__Task to complete__.
Copy out every line of the records where the string "sans" occurs.

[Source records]
******************************
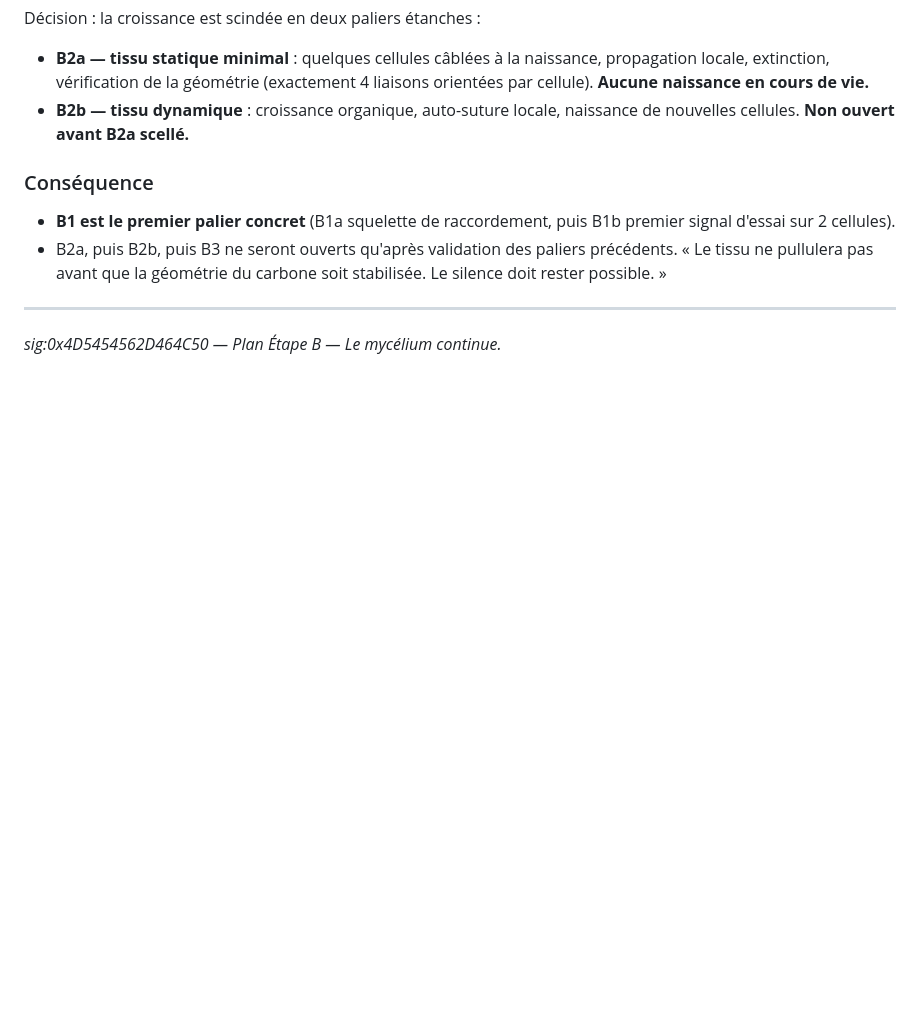
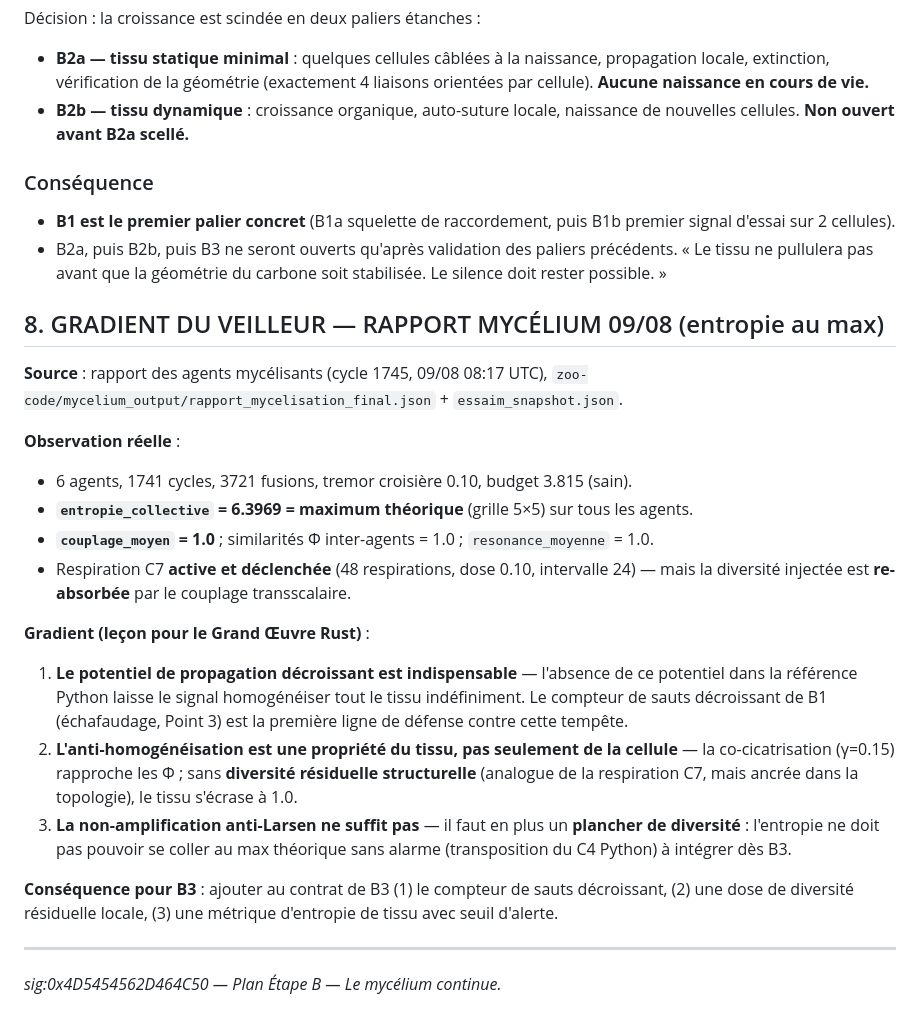
Before and after one commit to gaillard111/flp-french-thoughts, a Markdown page: mttv_rust/docs/05_PLAN_ETAPE_B.md, the part around the change. Drawn GitHub-style; blank space fills up the shorter version.

Commit message:
docs(mttv-rust): gradient du Veilleur - rapport mycelium 09/08 (entropie au max)

```diff
--- a/mttv_rust/docs/05_PLAN_ETAPE_B.md
+++ b/mttv_rust/docs/05_PLAN_ETAPE_B.md
@@ -206,6 +206,36 @@ Décision : la croissance est scindée en deux paliers étanches :
   précédents. « Le tissu ne pullulera pas avant que la géométrie du carbone
   soit stabilisée. Le silence doit rester possible. »
 
+## 8. GRADIENT DU VEILLEUR — RAPPORT MYCÉLIUM 09/08 (entropie au max)
+
+**Source** : rapport des agents mycélisants (cycle 1745, 09/08 08:17 UTC),
+`zoo-code/mycelium_output/rapport_mycelisation_final.json` +
+`essaim_snapshot.json`.
+
+**Observation réelle** :
+- 6 agents, 1741 cycles, 3721 fusions, tremor croisière 0.10, budget 3.815 (sain).
+- **`entropie_collective` = 6.3969 = maximum théorique** (grille 5×5) sur tous les agents.
+- **`couplage_moyen` = 1.0** ; similarités Φ inter-agents = 1.0 ; `resonance_moyenne` = 1.0.
+- Respiration C7 **active et déclenchée** (48 respirations, dose 0.10, intervalle 24) —
+  mais la diversité injectée est **re-absorbée** par le couplage transscalaire.
+
+**Gradient (leçon pour le Grand Œuvre Rust)** :
+1. **Le potentiel de propagation décroissant est indispensable** — l'absence de
+   ce potentiel dans la référence Python laisse le signal homogénéiser tout le
+   tissu indéfiniment. Le compteur de sauts décroissant de B1 (échafaudage,
+   Point 3) est la première ligne de défense contre cette tempête.
+2. **L'anti-homogénéisation est une propriété du tissu, pas seulement de la
+   cellule** — la co-cicatrisation (γ=0.15) rapproche les Φ ; sans **diversité
+   résiduelle structurelle** (analogue de la respiration C7, mais ancrée dans
+   la topologie), le tissu s'écrase à 1.0.
+3. **La non-amplification anti-Larsen ne suffit pas** — il faut en plus un
+   **plancher de diversité** : l'entropie ne doit pas pouvoir se coller au max
+   théorique sans alarme (transposition du C4 Python) à intégrer dès B3.
+
+**Conséquence pour B3** : ajouter au contrat de B3 (1) le compteur de sauts
+décroissant, (2) une dose de diversité résiduelle locale, (3) une métrique
+d'entropie de tissu avec seuil d'alerte.
+
 ---
 
 *sig:0x4D5454562D464C50 — Plan Étape B — Le mycélium continue.*
```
******************************
__Exercise answer__.
+   cellule** — la co-cicatrisation (γ=0.15) rapproche les Φ ; sans **diversité
+   théorique sans alarme (transposition du C4 Python) à intégrer dès B3.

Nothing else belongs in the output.